Planes' 80-foot yacht, the Lady Regina, is listed for sale at nearly $5.25-million. Kennedy Funding, the lender on the Trinity project, in July got a $3.7-million mortgage on the St. Nicholas school property.
More personally for Planes, there is his status as an archon, the greatest honor for a layman in the Greek Orthodox Church. Well-known archons include Mike Bilirakis and U.S. Sen. Paul Sarbanes, D-Md.
One of the many requirements: No criminal conviction.
Father Alex Karloutsos, who is with the New York-based Order of St. Andrew, which oversees the archons, told the St. Petersburg Times that Planes was nominated in 2004 by Father Tryfon. No one mentioned the conviction and at that time, the church did not do full background checks on its nominees.
A few months ago, church leaders in New York heard about Planes' past.
"There are rules and procedures," Karloutsos said, "upon which the institution runs."
Planes, he said, will lose the honor.

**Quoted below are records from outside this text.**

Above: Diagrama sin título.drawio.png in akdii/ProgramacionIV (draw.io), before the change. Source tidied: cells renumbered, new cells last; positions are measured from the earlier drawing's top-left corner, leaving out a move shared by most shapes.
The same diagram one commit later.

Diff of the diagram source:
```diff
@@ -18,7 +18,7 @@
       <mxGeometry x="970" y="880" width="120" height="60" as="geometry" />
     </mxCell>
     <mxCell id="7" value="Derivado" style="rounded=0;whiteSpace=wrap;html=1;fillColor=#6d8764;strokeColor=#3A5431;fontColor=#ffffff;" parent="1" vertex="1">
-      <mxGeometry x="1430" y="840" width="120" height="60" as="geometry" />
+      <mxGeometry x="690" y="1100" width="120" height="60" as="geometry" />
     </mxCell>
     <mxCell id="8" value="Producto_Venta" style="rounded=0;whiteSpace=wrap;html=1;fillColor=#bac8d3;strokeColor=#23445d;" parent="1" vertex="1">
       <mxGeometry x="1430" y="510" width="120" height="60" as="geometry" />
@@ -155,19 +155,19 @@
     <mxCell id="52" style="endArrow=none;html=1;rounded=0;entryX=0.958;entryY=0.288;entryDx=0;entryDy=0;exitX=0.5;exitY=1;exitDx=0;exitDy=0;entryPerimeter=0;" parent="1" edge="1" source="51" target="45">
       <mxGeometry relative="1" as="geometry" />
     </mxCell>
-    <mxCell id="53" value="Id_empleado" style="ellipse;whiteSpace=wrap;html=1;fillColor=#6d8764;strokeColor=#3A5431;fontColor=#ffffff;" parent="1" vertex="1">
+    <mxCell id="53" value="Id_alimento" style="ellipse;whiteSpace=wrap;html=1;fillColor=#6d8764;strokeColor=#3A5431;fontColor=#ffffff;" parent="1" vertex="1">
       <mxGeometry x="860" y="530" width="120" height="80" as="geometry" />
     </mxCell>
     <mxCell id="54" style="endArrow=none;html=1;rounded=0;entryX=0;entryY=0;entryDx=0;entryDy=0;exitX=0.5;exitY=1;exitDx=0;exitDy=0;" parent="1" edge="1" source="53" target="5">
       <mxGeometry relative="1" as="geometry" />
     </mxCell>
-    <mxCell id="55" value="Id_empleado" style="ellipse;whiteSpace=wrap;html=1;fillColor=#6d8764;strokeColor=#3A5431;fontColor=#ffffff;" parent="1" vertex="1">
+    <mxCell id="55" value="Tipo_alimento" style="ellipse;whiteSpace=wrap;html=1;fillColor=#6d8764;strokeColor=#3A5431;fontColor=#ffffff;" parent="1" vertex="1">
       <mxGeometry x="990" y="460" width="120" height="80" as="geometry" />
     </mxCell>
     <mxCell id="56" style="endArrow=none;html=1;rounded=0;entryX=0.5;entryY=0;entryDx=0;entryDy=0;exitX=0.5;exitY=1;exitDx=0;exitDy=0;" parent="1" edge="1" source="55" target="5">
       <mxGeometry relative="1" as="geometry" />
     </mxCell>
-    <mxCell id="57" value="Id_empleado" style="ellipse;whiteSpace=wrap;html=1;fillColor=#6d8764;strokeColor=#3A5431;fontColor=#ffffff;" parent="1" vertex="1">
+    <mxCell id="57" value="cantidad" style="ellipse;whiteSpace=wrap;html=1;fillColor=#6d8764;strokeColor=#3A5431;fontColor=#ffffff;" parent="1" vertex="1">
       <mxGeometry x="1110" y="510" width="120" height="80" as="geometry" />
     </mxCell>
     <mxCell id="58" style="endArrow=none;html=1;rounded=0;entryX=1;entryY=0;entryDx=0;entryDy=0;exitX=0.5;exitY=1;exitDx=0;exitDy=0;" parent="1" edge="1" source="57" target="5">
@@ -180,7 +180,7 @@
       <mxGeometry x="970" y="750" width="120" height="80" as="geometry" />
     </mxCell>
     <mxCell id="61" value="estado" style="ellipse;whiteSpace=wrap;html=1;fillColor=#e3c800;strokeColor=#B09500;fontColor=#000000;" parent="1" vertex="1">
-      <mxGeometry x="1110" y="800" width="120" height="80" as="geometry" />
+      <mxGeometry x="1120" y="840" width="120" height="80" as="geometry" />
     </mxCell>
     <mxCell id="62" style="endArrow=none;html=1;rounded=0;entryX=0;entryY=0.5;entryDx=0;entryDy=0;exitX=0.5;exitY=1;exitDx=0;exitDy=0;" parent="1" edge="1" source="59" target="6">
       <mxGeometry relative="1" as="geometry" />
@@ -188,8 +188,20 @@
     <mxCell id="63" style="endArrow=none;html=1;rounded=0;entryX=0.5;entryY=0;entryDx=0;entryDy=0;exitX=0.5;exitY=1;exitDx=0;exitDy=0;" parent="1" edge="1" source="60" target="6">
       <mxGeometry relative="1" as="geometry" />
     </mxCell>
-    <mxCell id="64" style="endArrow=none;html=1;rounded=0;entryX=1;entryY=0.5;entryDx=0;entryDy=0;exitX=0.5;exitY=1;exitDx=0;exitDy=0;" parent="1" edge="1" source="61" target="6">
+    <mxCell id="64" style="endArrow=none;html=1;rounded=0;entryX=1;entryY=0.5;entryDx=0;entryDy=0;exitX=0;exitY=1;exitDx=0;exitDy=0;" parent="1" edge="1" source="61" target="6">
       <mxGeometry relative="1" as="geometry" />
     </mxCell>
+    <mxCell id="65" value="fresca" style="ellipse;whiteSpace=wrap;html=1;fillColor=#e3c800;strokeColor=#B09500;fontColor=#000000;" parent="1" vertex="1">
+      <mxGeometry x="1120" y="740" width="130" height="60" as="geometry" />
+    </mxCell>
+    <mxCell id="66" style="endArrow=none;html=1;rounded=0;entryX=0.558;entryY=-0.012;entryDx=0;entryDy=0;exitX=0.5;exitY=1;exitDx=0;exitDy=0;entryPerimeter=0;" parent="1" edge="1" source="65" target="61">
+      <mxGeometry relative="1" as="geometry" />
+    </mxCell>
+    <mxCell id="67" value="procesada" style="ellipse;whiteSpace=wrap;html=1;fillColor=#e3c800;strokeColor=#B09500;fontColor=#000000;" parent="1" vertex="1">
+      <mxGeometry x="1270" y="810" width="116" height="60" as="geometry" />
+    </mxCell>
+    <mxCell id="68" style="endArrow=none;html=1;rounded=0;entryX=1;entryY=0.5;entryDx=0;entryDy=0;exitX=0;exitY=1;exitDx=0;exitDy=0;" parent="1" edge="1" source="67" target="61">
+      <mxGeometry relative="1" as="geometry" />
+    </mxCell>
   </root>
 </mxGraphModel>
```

Times researchers Carolyn Edds and Shirl Kennedy contributed to this report. Jodie Tillman can be reached at firstname.lastname@example.org or (727) 869-6247.